U.S. District Court for the NMI Chief Judge Ramona V. Manglona has disagreed with the contention of a couple that their former car insurer’s $15,000 settlement in a wrongful death claim filed by a mother of a deceased son is invalid because it never received court approval.
Manglona said the CNMI statute does not offer any clarity as to whether court approval is a prerequisite to settlement that would affect the legality of negotiations between parties.
The court has not found any CNMI case law interpreting this provision, and couple Dong-Youl Kim and Hee Ko Moon offer none, either from this jurisdiction or other jurisdictions, said Manglona in denying the couple’s motion for partial summary judgment.
In the same order, the judge denied the request of the couple’s former car insurer, Pacific Indemnity Insurance Co., to sanction the couple for filing several motions for partial summary judgment.
She, however, barred Kim and Moon from filing any motions for partial or full summary judgment until after the close of discovery.
Manglona said all three of the couple’s motions for partial summary judgment could have been brought in a single motion, as no new facts or evidence was shown between the filing of each motion.
Despite this inefficiency, the court declines at this time to find this submission of piecemeal motions to be in bad faith, Manglona said.
On the merits of the couple’s claim, Manglona said that Kim and Moon offer no evidence, other than their lawyer Charles P. Reyes Jr.’s assertions of what orders he was able to find, to support the contention that court approval was not obtained.
Manglona said even if the Superior Court has not approved this settlement agreement, the District Court cannot say that it is invalid and unenforceable against Apolonia Joseph, as the adminstratrix and/or personal representative of her deceased son’s estate.
According to court records, Kim and Moon’s son was driving their car on Jan. 2, 2013, when it hit Jefferson Keju, who subsequently died. A second car reportedly then hit Keju.
Police and court records showed that Keju was running away after being chased and beat up by two men.
Keju’s mother, Apolonia Joseph, filed a claim with Pacific Indemnity Insurance Co. for wrongful death.
Joseph was subsequently appointed administratrix of her deceased son’s estate to, among other things, pursue the insurance claim with Pacific Indemnity Insurance Co.
Pacific Indemnity offered “the policy limits of $15,000” to settle the claim and provided a release of claims agreement.
On Feb. 27, 2014, in exchange for the $15,000 payment to “the estate of Keju,” Joseph signed the release of claims as the administratrix.
In the release of claims, Joseph agreed to release couple Kim and Moon, their son, and Pacific Indemnity.
Pacific Indemnity provided a copy of the release to plaintiffs’ attorney, who acknowledged receipt and responded that he would “pass it on to the clients.”
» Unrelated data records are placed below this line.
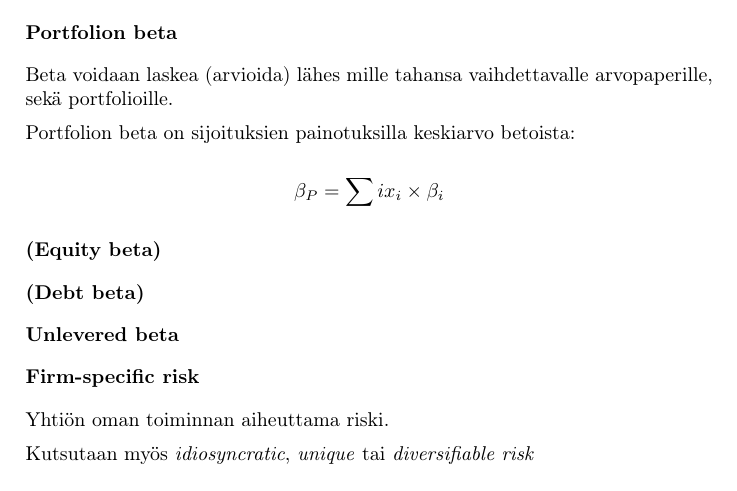
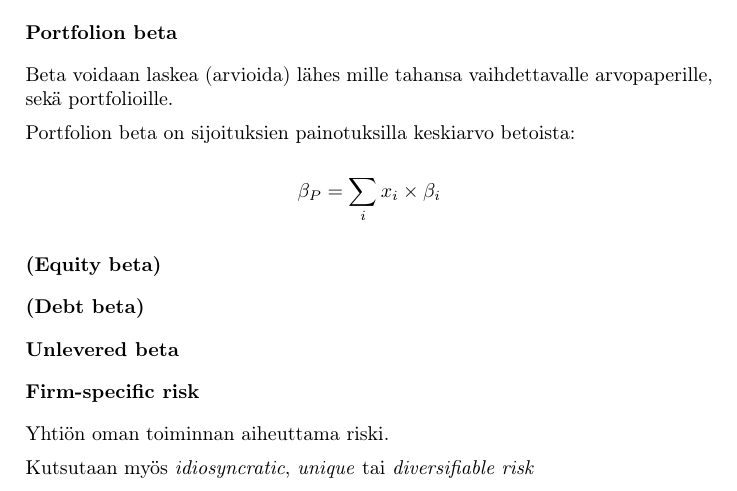
Before and after one commit to rap1ds/yra, a LaTeX document (dippa.tex): part of page 2 of 13, cut so that both start at the same text. Compiled offline with pdfLaTeX.

Commit message:
"Update"

```diff
--- a/dippa.tex
+++ b/dippa.tex
@@ -80,7 +80,7 @@ Beta voidaan laskea (arvioida) lähes mille tahansa vaihdettavalle arvopaperille
 Portfolion beta on sijoituksien painotuksilla keskiarvo betoista:
 
 \[
-    \beta_P = \sum{i} x_i \times \beta_i
+    \beta_P = \sum_{i} x_i \times \beta_i
 \]
 
 \subsection{(Equity beta)}
```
The $15,000 was paid to the law office of Joseph’s counsel and deposited in the client trust account. The next day, Feb. 28, 2014, the amount was paid to Joseph, minus funds owed her attorney.
In December 2014, an action for wrongful death was filed by a representative of Keju against the couple.
In March 2016, the couple agreed to a stipulated judgment against them in the amount of $300,000 in exchange for a covenant not to sue.
In August 2017, Kim and Moon filed the lawsuit against Pacific Indemnity for allegedly not defending them in the wrongful death lawsuit that forced them to settle with Keju’s family for $300,000.
The issue in this matter is the couple’s third motion for partial judgment, which contends the $15,000 settlement of Joseph’s wrongful death claim is invalid because it never received court approval.
Pacific Indemnity, through counsel Robert T. Torres, responds that plaintiffs are estopped from challenging the validity of the settlement because they accepted the benefit of the settlement.
Pacific Indemnity argues that, if the settlement was initially invalid, the plaintiffs ratified it by accepting the benefits and that the only person who could challenge the settlement is Joseph.